The six motifs around the edges of the red-and-gold eternity knot represent things that were important to Joy:
- rainbow heart for gay rights
- triquetra knot for spirituality and her magical work
- Spinning wheel to represent her love for spinning and knitting
- High Priestess Tarot card – she was a gifted Tarot reader and often associated with the High Priestess
- scorpion for her astrological work (she was a Scorpio)
- Time Lord symbol (Gallifreyan) – because she was a fervent Dr. Who fan.
The four animals in white and gold in the center of the knot are Joy’s spirit animal (bear), the spirit animals of her two partners (African wild dog and Chinese dragon), and her spirit mentor (white owl).
And of course the four photos in the corners were all of Joy, at various stages in her life.

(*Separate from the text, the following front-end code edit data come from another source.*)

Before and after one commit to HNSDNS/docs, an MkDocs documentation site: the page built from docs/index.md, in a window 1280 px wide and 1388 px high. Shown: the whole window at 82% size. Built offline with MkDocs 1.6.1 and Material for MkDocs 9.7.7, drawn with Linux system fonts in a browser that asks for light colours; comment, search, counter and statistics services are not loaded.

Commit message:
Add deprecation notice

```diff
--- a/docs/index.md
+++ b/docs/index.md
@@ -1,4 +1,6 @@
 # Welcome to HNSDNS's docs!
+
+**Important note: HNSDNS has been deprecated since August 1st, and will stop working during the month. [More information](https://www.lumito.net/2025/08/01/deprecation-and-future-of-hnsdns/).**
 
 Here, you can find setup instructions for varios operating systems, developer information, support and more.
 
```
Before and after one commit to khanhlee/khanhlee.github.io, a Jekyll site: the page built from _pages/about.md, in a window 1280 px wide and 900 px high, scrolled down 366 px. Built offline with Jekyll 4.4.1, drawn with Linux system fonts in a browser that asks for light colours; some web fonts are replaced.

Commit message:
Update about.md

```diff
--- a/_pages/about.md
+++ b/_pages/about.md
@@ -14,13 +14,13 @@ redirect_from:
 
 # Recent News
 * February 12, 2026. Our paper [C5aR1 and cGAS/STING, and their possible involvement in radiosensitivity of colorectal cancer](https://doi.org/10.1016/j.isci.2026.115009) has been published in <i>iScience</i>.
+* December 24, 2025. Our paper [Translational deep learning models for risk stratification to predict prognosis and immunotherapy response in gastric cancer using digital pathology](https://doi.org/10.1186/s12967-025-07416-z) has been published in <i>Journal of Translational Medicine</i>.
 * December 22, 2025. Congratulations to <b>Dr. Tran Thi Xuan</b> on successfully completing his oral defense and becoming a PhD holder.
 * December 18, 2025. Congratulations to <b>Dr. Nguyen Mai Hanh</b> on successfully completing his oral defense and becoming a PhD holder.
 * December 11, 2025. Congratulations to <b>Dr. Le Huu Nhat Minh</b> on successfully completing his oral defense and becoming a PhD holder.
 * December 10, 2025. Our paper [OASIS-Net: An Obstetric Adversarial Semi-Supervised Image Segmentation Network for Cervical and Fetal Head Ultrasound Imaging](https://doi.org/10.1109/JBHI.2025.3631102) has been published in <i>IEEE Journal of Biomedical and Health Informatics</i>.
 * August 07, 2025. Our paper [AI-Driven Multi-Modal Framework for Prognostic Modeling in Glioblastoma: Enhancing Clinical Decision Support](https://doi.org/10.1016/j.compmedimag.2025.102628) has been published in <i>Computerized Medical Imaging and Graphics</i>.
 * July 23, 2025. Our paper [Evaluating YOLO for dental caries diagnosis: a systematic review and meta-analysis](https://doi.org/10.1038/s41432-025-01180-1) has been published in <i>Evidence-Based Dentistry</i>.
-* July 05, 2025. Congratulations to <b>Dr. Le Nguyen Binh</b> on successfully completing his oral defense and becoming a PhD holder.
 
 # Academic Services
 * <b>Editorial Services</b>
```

I ran into a ton of technical challenges while weaving this piece…mostly having to do with the density of the weft (crosswise) threads. After weaving about half of the first picture, I realized that the images were badly stretched, winding up about 20% longer than they should have been. This was probably due to the red design in the center, which had a lot of interchanges between the blue and the red layers of fabric. The more changes between layers, the more difficult it is to pack the weft in – so a section with a lot of color changes will naturally come out more loosely woven than a section with fewer changes.
I thought a bit about how to correct this. I could have squished the remaining piece by 20%, but then the difference between the early portion and the later portions would be obvious. I couldn’t start over without wasting a lot of precious and irreplaceable thread. (The gold thread, remember, was made with real gold – I had bought it from a yarn shop liquidator and had no way of buying more.) I finally realized that the eternity knot that framed everything could be stretched without problems – so I could proceed by simply adjusting the motifs in each section to be 20% shorter.
Here are the motifs as they were fed to the loom:
And here’s how they looked after they were woven:
As you can see, they actually stretched a bit more than expected – the circle is slightly out of true – but on the whole, it came out very well. And the animals – bear, Chinese dragon, white owl, and African wild dog are wonderful and vivid. (The piece is even prettier in person…the camera doesn’t capture the glitter of the gold thread, or the richness and depth of the blue background.)
I’m very happy with the end result – I think it’s one of the best pieces I’ve created, and I think Joy would be proud. (And I can’t believe I went from initial sketch to finished work in just nine days!)